From the first line to the last, write out the records exactly, leaving the pictures behind.

> Stored data
◆ ◆ ◆ ◆

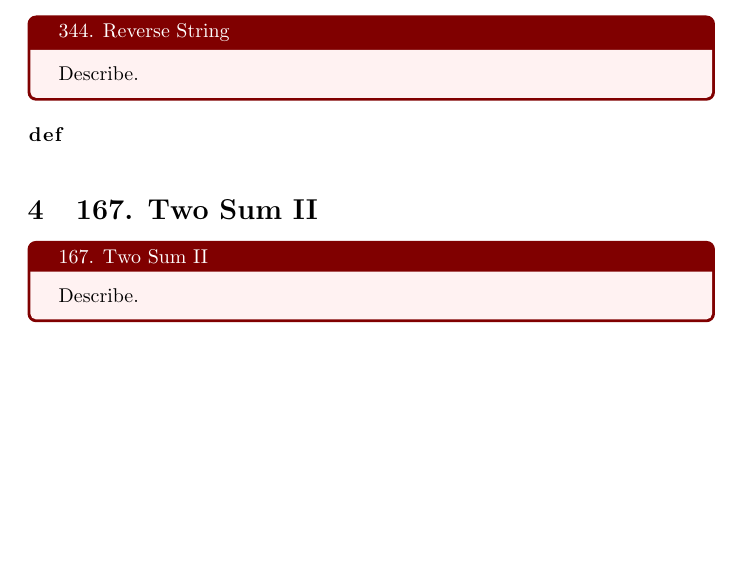
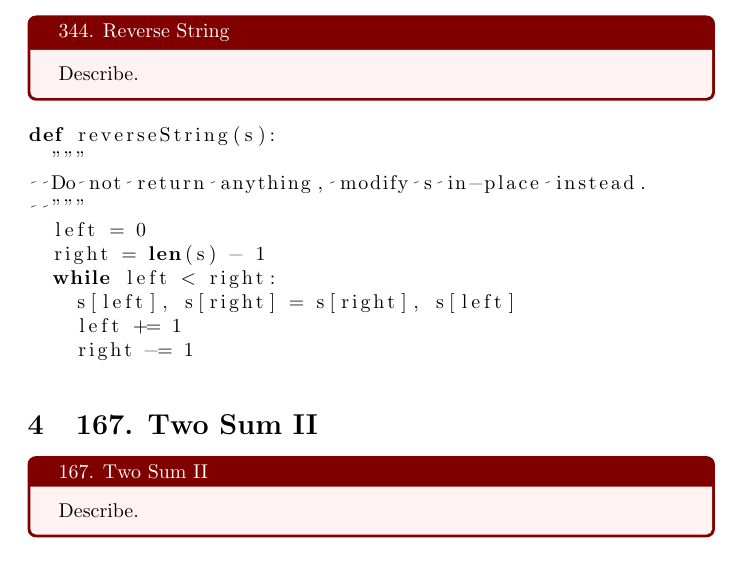
Before and after one commit to insoucyant/DevOps, a LaTeX document (LC_Two_Pointers.tex): part of page 2 of 3, cut so that both start at the same text, the shorter picture padded with empty space. Compiled offline with pdfLaTeX.

Commit message:
Update with Q

```diff
--- a/LC_Two_Pointers.tex
+++ b/LC_Two_Pointers.tex
@@ -63,7 +63,16 @@ def sortedSquares(self, nums: List[int]) -> List[int]:
 Describe.
 \end{tcolorbox}
 \begin{lstlisting}[language=Python]
-def
+def reverseString(s):
+  """
+  Do not return anything, modify s in-place instead.
+  """
+  left = 0
+  right = len(s) - 1
+  while left < right:
+    s[left], s[right] = s[right], s[left]
+    left += 1
+    right -= 1
 
 
 \end{lstlisting}
```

◆ ◆ ◆ ◆

> RESPONSE TO THE EXERCISE
Before and after one commit to insoucyant/DevOps, a LaTeX document (LC_Two_Pointers.tex): part of page 2 of 3, cut so that both start at the same text, the shorter picture padded with empty space. Compiled offline with pdfLaTeX.

Commit message:
Update with Q

```diff
--- a/LC_Two_Pointers.tex
+++ b/LC_Two_Pointers.tex
@@ -63,7 +63,16 @@ def sortedSquares(self, nums: List[int]) -> List[int]:
 Describe.
 \end{tcolorbox}
 \begin{lstlisting}[language=Python]
-def
+def reverseString(s):
+  """
+  Do not return anything, modify s in-place instead.
+  """
+  left = 0
+  right = len(s) - 1
+  while left < right:
+    s[left], s[right] = s[right], s[left]
+    left += 1
+    right -= 1
 
 
 \end{lstlisting}
```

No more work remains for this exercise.